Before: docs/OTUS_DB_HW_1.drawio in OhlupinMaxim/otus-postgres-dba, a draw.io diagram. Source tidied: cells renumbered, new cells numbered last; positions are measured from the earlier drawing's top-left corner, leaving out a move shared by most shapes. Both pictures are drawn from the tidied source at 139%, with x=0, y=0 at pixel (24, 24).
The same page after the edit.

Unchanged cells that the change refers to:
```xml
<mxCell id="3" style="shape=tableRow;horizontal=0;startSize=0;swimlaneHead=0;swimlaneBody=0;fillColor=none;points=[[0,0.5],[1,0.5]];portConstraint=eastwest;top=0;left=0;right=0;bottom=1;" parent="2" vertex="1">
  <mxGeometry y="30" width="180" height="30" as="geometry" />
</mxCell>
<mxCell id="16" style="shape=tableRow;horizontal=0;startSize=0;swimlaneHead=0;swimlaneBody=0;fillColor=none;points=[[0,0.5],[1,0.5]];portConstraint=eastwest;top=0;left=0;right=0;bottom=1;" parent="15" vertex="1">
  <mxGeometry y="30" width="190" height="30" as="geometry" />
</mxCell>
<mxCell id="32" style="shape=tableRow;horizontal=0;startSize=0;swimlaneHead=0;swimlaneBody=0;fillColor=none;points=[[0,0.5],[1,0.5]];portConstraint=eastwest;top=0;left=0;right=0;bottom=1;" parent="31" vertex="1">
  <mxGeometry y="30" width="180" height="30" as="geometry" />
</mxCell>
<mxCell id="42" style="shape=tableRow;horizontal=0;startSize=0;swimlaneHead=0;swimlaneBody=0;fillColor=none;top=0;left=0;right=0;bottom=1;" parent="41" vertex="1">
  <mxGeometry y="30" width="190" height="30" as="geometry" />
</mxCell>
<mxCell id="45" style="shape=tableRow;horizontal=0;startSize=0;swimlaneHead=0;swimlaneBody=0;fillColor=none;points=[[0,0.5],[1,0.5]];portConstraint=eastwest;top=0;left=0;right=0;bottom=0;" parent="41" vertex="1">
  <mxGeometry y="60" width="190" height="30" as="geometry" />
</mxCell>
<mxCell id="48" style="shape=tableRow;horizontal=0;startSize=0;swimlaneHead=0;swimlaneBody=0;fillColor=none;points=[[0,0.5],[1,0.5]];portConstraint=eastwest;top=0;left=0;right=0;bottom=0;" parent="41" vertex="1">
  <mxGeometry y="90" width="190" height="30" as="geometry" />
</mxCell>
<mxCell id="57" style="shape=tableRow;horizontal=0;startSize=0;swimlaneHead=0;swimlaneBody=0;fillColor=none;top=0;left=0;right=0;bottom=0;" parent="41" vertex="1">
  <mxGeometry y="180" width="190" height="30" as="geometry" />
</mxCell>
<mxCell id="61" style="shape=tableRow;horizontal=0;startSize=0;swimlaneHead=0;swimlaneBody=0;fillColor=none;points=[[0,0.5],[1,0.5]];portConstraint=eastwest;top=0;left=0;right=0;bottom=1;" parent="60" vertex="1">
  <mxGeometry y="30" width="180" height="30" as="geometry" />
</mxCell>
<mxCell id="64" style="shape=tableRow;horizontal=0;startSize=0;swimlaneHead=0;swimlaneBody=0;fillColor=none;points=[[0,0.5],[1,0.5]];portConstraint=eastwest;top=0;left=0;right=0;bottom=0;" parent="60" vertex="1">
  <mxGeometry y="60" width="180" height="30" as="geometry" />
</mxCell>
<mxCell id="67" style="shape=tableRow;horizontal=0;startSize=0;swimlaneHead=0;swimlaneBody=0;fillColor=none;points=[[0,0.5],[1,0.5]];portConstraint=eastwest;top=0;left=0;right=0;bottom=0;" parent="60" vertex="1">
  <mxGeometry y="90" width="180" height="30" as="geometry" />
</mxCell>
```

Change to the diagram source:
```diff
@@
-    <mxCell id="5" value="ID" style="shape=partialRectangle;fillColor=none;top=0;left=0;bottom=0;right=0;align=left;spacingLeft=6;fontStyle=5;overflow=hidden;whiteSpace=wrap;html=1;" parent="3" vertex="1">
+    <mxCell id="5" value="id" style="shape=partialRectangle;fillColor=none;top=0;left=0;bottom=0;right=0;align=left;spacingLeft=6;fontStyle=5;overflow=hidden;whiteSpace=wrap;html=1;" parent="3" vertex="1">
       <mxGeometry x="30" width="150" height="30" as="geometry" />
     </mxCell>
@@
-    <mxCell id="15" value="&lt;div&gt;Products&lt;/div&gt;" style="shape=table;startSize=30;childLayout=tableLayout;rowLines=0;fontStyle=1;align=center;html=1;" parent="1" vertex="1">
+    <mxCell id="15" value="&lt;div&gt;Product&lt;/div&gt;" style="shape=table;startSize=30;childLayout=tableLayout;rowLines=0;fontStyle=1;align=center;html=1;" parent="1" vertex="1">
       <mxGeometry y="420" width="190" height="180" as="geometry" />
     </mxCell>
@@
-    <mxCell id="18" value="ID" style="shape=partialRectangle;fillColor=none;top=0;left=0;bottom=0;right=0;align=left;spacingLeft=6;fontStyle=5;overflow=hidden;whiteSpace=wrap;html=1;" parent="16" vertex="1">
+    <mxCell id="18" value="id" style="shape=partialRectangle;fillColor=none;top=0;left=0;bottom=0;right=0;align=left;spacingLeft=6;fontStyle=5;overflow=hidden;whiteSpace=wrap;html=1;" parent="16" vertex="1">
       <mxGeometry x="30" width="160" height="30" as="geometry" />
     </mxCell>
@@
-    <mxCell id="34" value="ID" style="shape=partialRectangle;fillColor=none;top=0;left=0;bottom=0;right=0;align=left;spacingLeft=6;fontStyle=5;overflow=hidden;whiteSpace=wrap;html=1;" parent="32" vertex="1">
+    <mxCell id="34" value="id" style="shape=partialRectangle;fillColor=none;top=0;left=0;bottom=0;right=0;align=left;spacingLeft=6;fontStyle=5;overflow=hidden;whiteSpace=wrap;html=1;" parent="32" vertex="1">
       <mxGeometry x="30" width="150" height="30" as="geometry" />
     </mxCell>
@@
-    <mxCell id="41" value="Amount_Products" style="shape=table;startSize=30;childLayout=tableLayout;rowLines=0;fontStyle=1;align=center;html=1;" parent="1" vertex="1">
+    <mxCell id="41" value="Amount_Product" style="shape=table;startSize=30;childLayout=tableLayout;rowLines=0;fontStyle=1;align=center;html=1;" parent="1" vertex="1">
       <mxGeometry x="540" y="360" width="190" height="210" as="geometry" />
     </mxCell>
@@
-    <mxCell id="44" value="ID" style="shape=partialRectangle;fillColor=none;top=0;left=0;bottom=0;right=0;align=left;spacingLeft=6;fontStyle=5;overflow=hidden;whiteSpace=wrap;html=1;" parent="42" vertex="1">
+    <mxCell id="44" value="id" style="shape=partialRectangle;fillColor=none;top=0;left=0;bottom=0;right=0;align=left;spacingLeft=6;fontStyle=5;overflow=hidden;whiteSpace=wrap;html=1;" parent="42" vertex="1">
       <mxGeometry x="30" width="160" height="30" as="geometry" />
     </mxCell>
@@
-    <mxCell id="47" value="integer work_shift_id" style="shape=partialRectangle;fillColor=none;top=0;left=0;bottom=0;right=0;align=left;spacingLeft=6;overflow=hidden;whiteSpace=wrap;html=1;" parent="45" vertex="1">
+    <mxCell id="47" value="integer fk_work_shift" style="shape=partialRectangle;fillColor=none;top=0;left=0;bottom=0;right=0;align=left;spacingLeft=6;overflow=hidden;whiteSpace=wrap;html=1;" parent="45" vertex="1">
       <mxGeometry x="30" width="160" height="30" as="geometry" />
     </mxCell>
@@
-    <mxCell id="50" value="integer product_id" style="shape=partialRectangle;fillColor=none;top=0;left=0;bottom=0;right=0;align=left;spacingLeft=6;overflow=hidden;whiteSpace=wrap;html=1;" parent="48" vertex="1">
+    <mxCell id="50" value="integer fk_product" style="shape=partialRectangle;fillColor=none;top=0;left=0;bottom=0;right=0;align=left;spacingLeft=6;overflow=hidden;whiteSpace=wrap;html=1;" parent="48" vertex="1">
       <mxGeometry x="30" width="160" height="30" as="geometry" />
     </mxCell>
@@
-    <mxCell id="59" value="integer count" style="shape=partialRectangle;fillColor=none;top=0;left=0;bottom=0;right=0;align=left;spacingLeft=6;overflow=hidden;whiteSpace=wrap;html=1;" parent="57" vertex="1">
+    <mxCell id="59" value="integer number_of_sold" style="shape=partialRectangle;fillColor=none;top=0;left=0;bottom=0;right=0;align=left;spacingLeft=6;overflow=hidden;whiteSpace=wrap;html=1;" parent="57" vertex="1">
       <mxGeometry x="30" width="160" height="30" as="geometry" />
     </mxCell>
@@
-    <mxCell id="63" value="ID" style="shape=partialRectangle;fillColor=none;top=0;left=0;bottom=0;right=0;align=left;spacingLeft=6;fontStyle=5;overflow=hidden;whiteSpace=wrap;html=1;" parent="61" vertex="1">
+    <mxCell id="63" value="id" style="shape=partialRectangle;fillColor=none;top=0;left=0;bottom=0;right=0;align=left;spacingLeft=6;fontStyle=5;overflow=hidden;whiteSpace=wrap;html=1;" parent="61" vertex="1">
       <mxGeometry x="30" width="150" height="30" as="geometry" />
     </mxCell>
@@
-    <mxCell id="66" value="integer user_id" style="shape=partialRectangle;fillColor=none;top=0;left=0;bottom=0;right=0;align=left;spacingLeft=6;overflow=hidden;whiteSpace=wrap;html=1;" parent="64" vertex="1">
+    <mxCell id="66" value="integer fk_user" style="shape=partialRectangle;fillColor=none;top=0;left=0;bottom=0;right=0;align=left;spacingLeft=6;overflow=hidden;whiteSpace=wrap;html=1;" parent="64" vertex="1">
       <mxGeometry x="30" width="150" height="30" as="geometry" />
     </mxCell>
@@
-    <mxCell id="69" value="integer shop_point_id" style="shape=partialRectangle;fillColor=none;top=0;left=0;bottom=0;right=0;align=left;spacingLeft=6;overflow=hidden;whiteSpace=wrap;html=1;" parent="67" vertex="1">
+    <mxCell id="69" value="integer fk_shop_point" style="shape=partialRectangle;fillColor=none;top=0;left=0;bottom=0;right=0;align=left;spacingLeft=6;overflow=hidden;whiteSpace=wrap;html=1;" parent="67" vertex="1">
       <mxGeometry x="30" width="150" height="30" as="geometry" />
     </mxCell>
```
-=-=-
From the data above, copy each line with the string "diagram" in it.

● Solution to this exercise
Before: docs/OTUS_DB_HW_1.drawio in OhlupinMaxim/otus-postgres-dba, a draw.io diagram. Source tidied: cells renumbered, new cells numbered last; positions are measured from the earlier drawing's top-left corner, leaving out a move shared by most shapes. Both pictures are drawn from the tidied source at 139%, with x=0, y=0 at pixel (24, 24).
Change to the diagram source:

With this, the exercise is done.